Listed records:
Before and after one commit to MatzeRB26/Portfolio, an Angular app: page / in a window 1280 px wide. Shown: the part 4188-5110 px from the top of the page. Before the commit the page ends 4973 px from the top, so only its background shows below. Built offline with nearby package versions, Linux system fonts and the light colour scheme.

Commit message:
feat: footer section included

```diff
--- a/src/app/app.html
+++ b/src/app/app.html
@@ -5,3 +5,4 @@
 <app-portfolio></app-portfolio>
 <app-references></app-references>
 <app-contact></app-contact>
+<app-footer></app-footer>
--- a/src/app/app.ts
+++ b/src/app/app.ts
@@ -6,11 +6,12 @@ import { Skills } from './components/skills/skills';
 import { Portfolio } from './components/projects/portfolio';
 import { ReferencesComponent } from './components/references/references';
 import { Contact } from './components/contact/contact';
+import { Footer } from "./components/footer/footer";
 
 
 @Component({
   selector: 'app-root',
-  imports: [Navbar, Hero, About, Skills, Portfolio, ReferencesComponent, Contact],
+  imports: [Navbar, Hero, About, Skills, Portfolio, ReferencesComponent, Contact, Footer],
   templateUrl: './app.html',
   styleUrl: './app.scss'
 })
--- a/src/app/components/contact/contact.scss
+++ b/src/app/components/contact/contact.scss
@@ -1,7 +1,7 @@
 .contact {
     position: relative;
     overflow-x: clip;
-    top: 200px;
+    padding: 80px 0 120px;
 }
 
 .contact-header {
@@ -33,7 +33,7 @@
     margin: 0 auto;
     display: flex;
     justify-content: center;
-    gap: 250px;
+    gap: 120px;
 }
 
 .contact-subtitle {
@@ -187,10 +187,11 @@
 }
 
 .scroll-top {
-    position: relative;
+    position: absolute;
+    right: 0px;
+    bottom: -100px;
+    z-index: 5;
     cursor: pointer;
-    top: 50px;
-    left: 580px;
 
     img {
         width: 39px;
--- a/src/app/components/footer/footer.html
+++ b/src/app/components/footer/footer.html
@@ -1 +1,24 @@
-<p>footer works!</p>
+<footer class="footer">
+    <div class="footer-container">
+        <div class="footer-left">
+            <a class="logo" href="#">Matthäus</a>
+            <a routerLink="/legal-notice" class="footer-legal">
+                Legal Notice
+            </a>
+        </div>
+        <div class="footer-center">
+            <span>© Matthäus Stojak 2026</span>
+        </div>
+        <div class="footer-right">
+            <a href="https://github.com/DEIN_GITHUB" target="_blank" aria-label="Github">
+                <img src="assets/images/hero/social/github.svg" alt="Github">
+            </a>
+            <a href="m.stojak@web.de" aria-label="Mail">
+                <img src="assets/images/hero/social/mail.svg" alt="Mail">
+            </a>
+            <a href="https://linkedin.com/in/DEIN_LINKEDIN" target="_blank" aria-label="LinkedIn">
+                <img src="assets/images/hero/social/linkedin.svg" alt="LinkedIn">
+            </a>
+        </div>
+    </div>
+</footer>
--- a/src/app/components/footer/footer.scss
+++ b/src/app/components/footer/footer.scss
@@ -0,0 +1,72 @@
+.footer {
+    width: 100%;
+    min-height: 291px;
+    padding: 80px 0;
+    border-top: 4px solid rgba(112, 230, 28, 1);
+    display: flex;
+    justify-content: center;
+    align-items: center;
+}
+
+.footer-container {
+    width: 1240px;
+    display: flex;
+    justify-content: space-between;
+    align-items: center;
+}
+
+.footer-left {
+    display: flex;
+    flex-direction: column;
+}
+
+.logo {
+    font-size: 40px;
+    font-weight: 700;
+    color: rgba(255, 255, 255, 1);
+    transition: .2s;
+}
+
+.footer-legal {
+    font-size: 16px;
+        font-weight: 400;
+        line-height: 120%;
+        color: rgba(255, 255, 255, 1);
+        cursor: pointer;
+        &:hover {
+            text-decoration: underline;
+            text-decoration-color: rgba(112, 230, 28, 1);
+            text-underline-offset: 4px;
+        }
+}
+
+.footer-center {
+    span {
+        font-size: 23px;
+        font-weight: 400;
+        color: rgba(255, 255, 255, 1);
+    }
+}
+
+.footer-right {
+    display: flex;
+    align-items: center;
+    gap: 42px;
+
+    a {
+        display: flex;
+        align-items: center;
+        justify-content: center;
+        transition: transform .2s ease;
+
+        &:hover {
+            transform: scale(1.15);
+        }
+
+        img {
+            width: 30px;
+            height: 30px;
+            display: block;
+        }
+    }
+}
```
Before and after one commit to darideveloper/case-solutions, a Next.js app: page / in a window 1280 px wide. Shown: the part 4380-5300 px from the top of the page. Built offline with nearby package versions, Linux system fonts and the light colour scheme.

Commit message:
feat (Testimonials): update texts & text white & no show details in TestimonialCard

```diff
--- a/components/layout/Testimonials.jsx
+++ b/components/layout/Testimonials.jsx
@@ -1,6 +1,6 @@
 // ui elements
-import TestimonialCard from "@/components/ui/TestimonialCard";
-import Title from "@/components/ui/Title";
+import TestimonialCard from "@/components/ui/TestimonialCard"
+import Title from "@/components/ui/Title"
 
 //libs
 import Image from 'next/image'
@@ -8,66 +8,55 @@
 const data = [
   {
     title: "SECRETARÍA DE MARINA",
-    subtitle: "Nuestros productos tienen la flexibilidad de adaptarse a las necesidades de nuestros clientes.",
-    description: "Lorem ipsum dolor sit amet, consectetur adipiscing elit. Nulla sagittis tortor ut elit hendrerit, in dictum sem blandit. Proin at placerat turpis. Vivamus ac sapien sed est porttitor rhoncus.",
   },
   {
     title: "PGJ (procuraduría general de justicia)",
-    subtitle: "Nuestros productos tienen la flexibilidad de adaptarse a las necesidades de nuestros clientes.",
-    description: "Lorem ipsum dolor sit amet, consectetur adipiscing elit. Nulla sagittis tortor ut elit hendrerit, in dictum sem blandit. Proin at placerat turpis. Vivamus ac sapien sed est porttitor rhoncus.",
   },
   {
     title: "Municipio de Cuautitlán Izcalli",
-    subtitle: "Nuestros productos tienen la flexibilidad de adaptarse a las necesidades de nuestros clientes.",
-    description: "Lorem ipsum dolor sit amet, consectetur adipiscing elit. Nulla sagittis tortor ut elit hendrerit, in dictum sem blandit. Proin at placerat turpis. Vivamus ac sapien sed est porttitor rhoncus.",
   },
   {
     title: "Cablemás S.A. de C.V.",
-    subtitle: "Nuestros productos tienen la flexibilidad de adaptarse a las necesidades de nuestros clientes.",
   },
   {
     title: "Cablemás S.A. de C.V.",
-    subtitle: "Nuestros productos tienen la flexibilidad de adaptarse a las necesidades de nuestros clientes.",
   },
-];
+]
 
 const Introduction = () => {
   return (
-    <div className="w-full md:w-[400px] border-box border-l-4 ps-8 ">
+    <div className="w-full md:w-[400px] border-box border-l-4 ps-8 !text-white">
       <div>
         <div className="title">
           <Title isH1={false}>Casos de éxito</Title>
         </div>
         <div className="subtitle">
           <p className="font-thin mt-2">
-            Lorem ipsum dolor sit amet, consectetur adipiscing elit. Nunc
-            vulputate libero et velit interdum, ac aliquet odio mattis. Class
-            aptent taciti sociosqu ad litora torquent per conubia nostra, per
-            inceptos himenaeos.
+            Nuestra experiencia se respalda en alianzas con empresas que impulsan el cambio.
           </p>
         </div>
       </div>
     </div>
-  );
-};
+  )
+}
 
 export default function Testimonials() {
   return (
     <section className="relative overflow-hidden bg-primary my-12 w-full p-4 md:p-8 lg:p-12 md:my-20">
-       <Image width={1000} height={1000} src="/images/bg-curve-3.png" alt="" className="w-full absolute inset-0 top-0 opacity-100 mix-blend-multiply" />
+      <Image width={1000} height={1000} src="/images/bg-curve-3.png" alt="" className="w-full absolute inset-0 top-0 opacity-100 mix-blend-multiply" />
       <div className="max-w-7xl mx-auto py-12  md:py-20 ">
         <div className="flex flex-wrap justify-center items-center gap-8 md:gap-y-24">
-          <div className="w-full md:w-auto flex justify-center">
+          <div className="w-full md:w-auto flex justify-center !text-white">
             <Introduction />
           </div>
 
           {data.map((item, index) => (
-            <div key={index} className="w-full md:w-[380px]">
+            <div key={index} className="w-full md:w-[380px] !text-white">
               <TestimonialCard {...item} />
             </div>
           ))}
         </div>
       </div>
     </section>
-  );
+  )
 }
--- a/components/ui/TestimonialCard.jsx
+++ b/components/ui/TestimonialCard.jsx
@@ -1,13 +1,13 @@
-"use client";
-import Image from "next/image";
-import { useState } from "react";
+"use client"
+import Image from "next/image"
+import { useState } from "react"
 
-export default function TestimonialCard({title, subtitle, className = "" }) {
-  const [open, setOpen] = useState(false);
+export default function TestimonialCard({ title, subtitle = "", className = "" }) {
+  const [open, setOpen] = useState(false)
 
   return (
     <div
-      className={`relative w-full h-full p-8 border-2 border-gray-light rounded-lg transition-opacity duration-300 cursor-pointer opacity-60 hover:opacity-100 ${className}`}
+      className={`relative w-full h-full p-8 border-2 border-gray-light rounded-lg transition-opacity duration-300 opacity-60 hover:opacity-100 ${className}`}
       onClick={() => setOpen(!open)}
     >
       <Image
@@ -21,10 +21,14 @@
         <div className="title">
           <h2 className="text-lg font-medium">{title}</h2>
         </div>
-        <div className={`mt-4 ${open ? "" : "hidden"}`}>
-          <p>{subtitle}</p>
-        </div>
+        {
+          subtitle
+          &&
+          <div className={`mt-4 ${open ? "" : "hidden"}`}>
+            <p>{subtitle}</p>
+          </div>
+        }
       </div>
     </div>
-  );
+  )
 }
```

Your instructions:
In the records, how many lines include the string "assets"? The answer is that number alone.

Exercise result:
3